Records from a dataset:
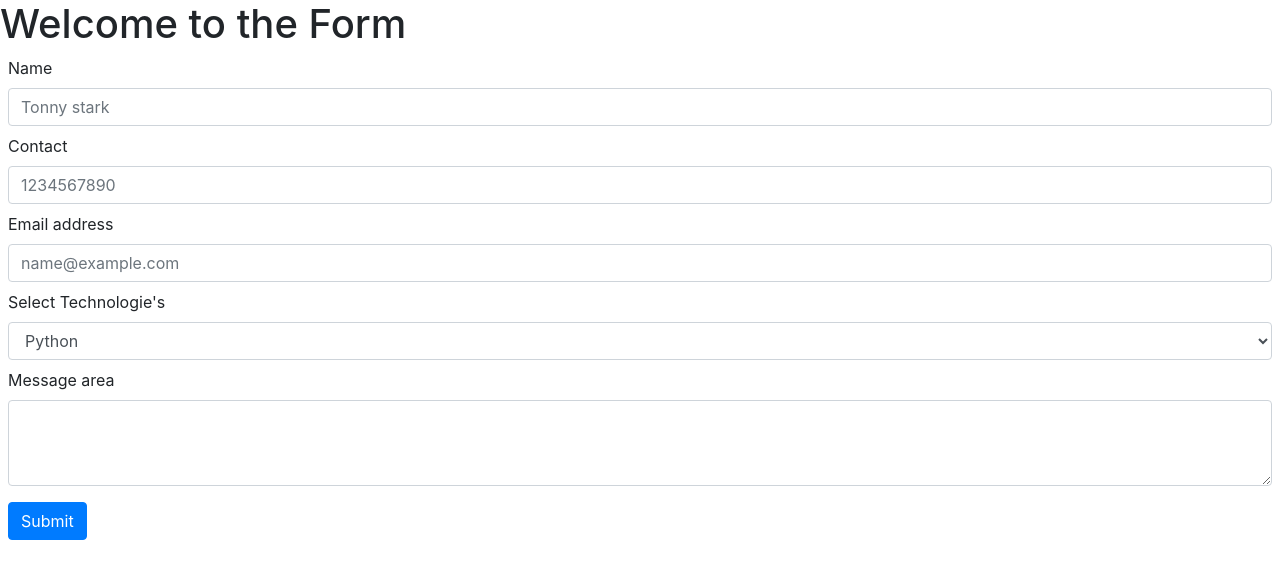
After one commit to savanitaliya11/myprject, a Django app: template myp/shop/templates/update.html in a window 1280 px wide. The commit adds this page. Shown: the top 579 px of the page. Run offline with Django 3.2, Linux system fonts and the light colour scheme; the template is opened without the code that fills it, so the values that code supplies are empty; some libraries are stand-ins or nearby versions.

Commit message:
all crud opertions applied

```diff
--- a/myp/shop/templates/show.html
+++ b/myp/shop/templates/show.html
@@ -28,12 +28,12 @@
         <td>{{r.select}}</td>
         <td>{{r.message}}</td>
         <td>
-            <a href="#">
+            <a href="delete/{{r.id}}">
                 <button class="btn btn-primary mx-2 my-2">Delete</button>
             </a>
         </td>
         <td>
-            <a href="#">
+            <a href="update/{{r.id}}">
                 <button class="btn btn-primary mx-2 my-2">Update</button>
             </a></td>
     </tr>
--- /dev/null
+++ b/myp/shop/templates/update.html
@@ -0,0 +1,56 @@
+{% extends 'layout.html'%}
+{%block body%}
+
+
+
+<h1>Welcome to the Form</h1>
+
+<form action="edit/{{result.id}}" method="post">
+
+{% csrf_token %}
+    <div class="form-group mx-2 my-2">
+        <label for="exampleFormControlInput1">Name</label>
+        <input type="text" class="form-control" id="name" name="name" placeholder="Tonny stark" value="{{result.name}}">
+    </div>
+
+
+    <div class="form-group mx-2 my-2">
+        <label for="exampleFormControlInput1">Contact</label>
+        <input type="tel" class="form-control" id="con" name="contact" placeholder="1234567890" value="{{result.contact}}">
+    </div>
+
+
+    <div class="form-group mx-2 my-2">
+        <label for="exampleFormControlInput1">Email address</label>
+        <input type="email" class="form-control" name="email" id="exampleFormControlInput1" placeholder="name@example.com" value="{{result.email}}">
+    </div>
+
+
+    <div class="form-group mx-2 my-2">
+        <label for="exampleFormControlSelect1">Select Technologie's</label>
+        <select class="form-control" name="select" id="exampleFormControlSelect1" value="{{result.select}}">
+            <option>Python</option>
+            <option>Flutter</option>
+            <option>Web designing</option>
+            <option>Graphics design</option>
+            <option>UI/AI</option>
+        </select>
+    </div>
+
+
+    <div class="form-group mx-2 my-2">
+        <label for="exampleFormControlTextarea1">Message area</label>
+        <textarea class="form-control" name="message" id="exampleFormControlTextarea1" rows="3"></textarea>
+    </div>
+
+
+    <button type="submit" class="btn btn-primary mx-2 my-2">
+        Submit
+    </button>
+
+
+</form>
+
+
+
+{%endblock%}
--- a/myp/shop/urls.py
+++ b/myp/shop/urls.py
@@ -5,4 +5,8 @@ urlpatterns = [
     path('', views.index, name='index'),
     path('form', views.form, name='form'),
     path('show', views.show, name='show'),
+    path('update/edit/<id>', views.edit, name='edit'),
+    path('delete/<id>', views.delete, name='del'),
+    path('update/<id>', views.update, name='upd'),
+
 ]
```
Also changed, not shown: myp/shop/views.py (+29 -0 lines).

### GOAL OF THE EXERCISE
Among the lines above, show every one that contains the string "views".

### COMPLETED TASK
     path('', views.index, name='index'),
     path('form', views.form, name='form'),
     path('show', views.show, name='show'),
+    path('update/edit/<id>', views.edit, name='edit'),
+    path('delete/<id>', views.delete, name='del'),
+    path('update/<id>', views.update, name='upd'),
Also changed, not shown: myp/shop/views.py (+29 -0 lines).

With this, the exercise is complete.